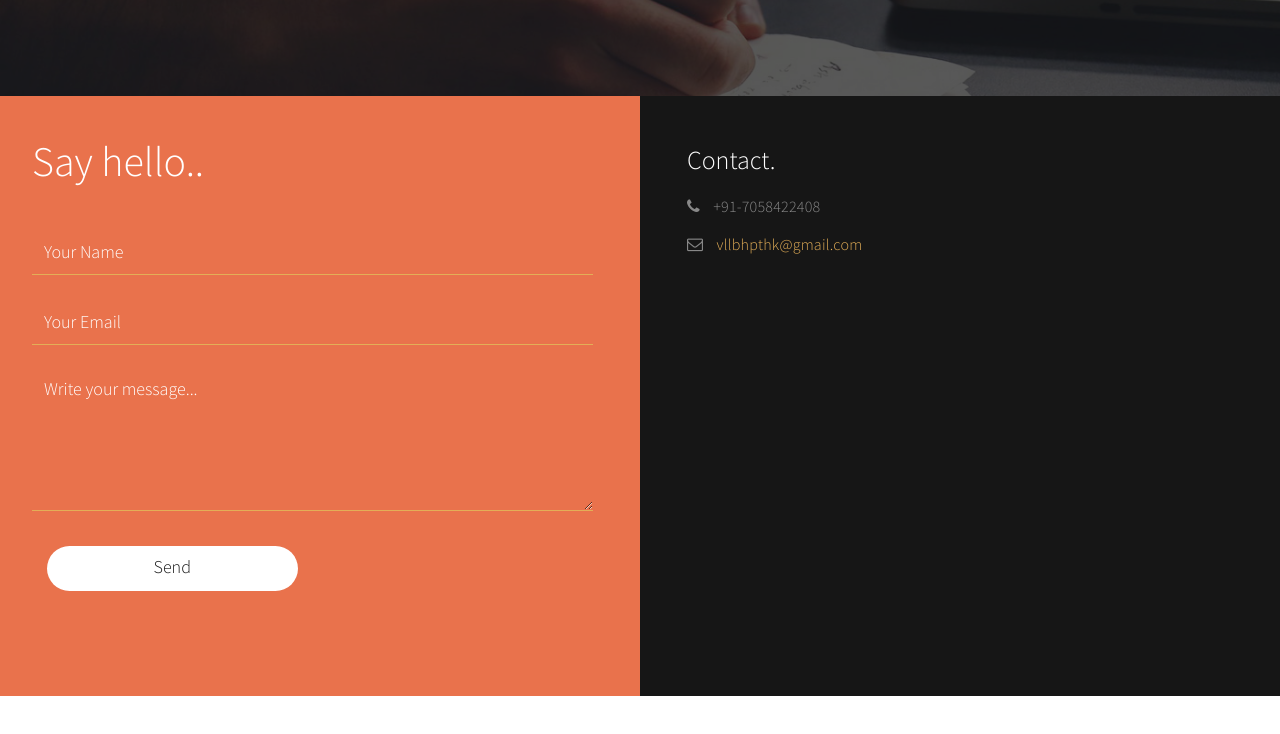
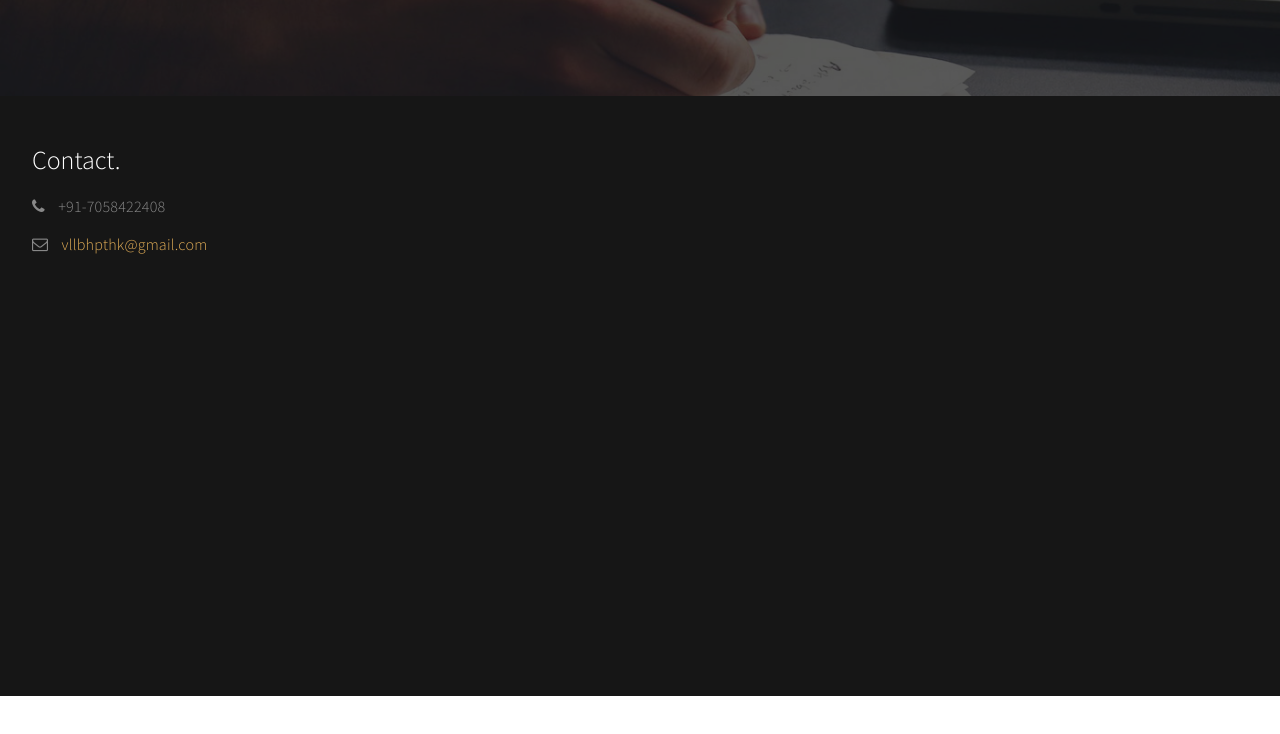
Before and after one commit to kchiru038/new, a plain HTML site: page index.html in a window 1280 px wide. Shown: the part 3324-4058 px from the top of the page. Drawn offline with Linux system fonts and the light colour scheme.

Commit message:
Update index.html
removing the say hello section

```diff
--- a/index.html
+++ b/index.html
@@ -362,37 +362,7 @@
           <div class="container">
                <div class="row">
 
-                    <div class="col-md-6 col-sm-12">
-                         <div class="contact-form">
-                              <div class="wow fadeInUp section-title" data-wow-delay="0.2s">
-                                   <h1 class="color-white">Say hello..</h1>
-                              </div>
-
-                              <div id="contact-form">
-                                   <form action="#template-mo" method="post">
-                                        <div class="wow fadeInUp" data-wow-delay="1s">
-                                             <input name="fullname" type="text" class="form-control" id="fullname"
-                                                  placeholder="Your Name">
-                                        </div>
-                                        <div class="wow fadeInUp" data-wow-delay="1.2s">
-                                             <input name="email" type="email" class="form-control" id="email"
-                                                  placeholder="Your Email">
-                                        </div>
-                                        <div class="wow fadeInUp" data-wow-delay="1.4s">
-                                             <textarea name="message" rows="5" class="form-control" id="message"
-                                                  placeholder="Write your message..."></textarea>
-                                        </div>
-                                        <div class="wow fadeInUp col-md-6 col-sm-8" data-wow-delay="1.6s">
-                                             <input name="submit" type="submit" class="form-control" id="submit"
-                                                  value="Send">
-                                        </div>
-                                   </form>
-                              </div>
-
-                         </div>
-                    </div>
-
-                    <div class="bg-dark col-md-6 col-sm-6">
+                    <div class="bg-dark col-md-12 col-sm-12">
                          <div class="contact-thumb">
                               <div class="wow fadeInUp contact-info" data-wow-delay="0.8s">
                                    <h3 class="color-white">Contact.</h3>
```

+===+

(Exercise): From the data above, determine how many lines hold "placeholder", and write only the number.

(Your response): 3